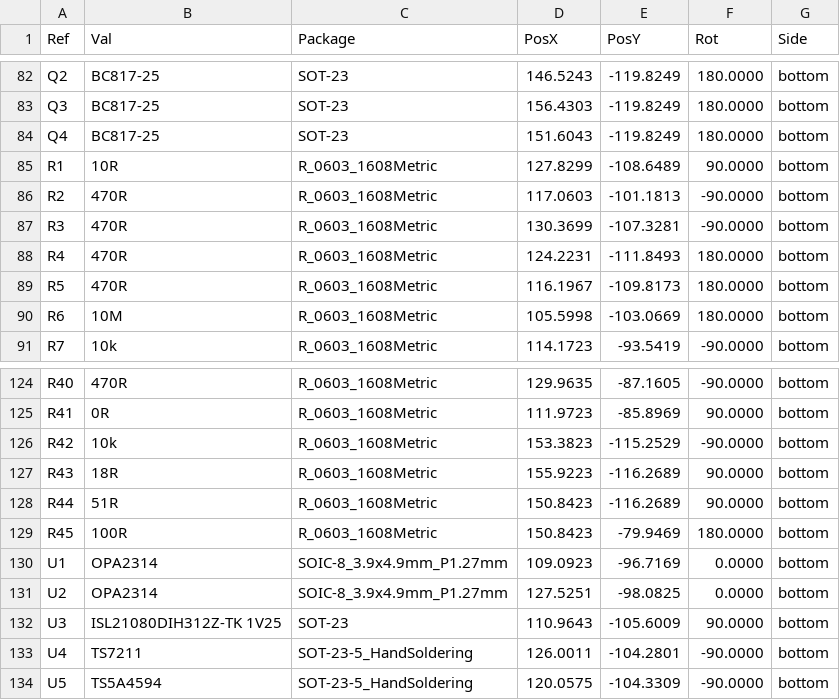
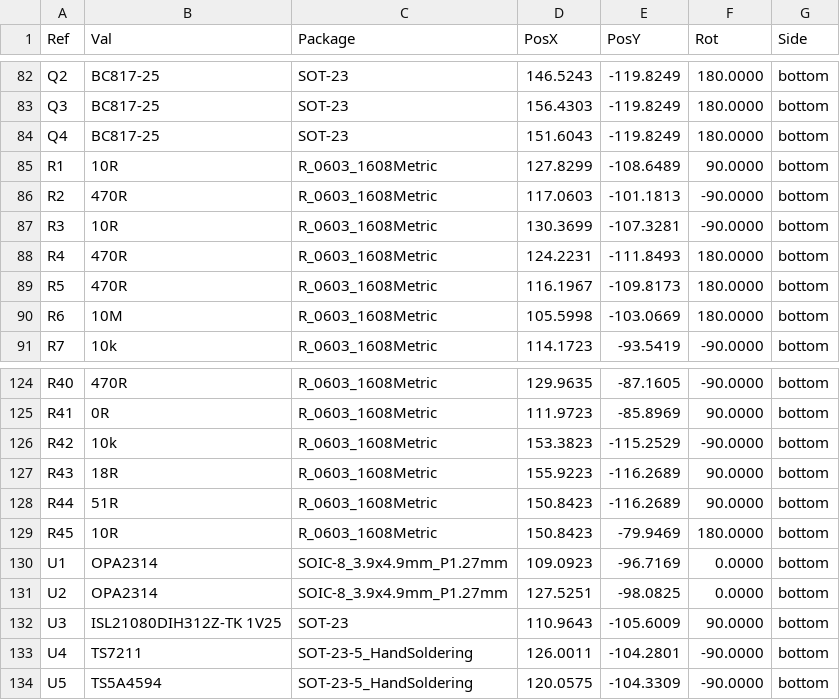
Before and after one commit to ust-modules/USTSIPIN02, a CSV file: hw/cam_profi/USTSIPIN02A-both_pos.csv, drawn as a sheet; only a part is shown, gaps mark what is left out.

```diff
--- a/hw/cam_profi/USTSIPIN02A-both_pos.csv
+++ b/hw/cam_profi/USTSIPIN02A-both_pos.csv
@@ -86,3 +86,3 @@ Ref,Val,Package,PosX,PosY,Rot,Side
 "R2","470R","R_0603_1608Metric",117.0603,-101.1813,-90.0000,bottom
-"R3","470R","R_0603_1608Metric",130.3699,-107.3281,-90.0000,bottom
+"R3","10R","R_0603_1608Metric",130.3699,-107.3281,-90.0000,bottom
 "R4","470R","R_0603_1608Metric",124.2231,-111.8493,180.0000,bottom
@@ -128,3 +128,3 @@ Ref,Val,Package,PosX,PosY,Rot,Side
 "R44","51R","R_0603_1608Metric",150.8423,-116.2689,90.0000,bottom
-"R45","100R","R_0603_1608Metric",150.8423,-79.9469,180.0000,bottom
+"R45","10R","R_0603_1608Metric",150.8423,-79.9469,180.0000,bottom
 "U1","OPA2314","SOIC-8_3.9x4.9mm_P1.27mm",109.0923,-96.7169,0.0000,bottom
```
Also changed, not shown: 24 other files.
#####
> Task directions
Return the records above exactly, without the pictures.

> Your response
Before and after one commit to ust-modules/USTSIPIN02, a CSV file: hw/cam_profi/USTSIPIN02A-both_pos.csv, drawn as a sheet; only a part is shown, gaps mark what is left out.

```diff
--- a/hw/cam_profi/USTSIPIN02A-both_pos.csv
+++ b/hw/cam_profi/USTSIPIN02A-both_pos.csv
@@ -86,3 +86,3 @@ Ref,Val,Package,PosX,PosY,Rot,Side
 "R2","470R","R_0603_1608Metric",117.0603,-101.1813,-90.0000,bottom
-"R3","470R","R_0603_1608Metric",130.3699,-107.3281,-90.0000,bottom
+"R3","10R","R_0603_1608Metric",130.3699,-107.3281,-90.0000,bottom
 "R4","470R","R_0603_1608Metric",124.2231,-111.8493,180.0000,bottom
@@ -128,3 +128,3 @@ Ref,Val,Package,PosX,PosY,Rot,Side
 "R44","51R","R_0603_1608Metric",150.8423,-116.2689,90.0000,bottom
-"R45","100R","R_0603_1608Metric",150.8423,-79.9469,180.0000,bottom
+"R45","10R","R_0603_1608Metric",150.8423,-79.9469,180.0000,bottom
 "U1","OPA2314","SOIC-8_3.9x4.9mm_P1.27mm",109.0923,-96.7169,0.0000,bottom
```
Also changed, not shown: 24 other files.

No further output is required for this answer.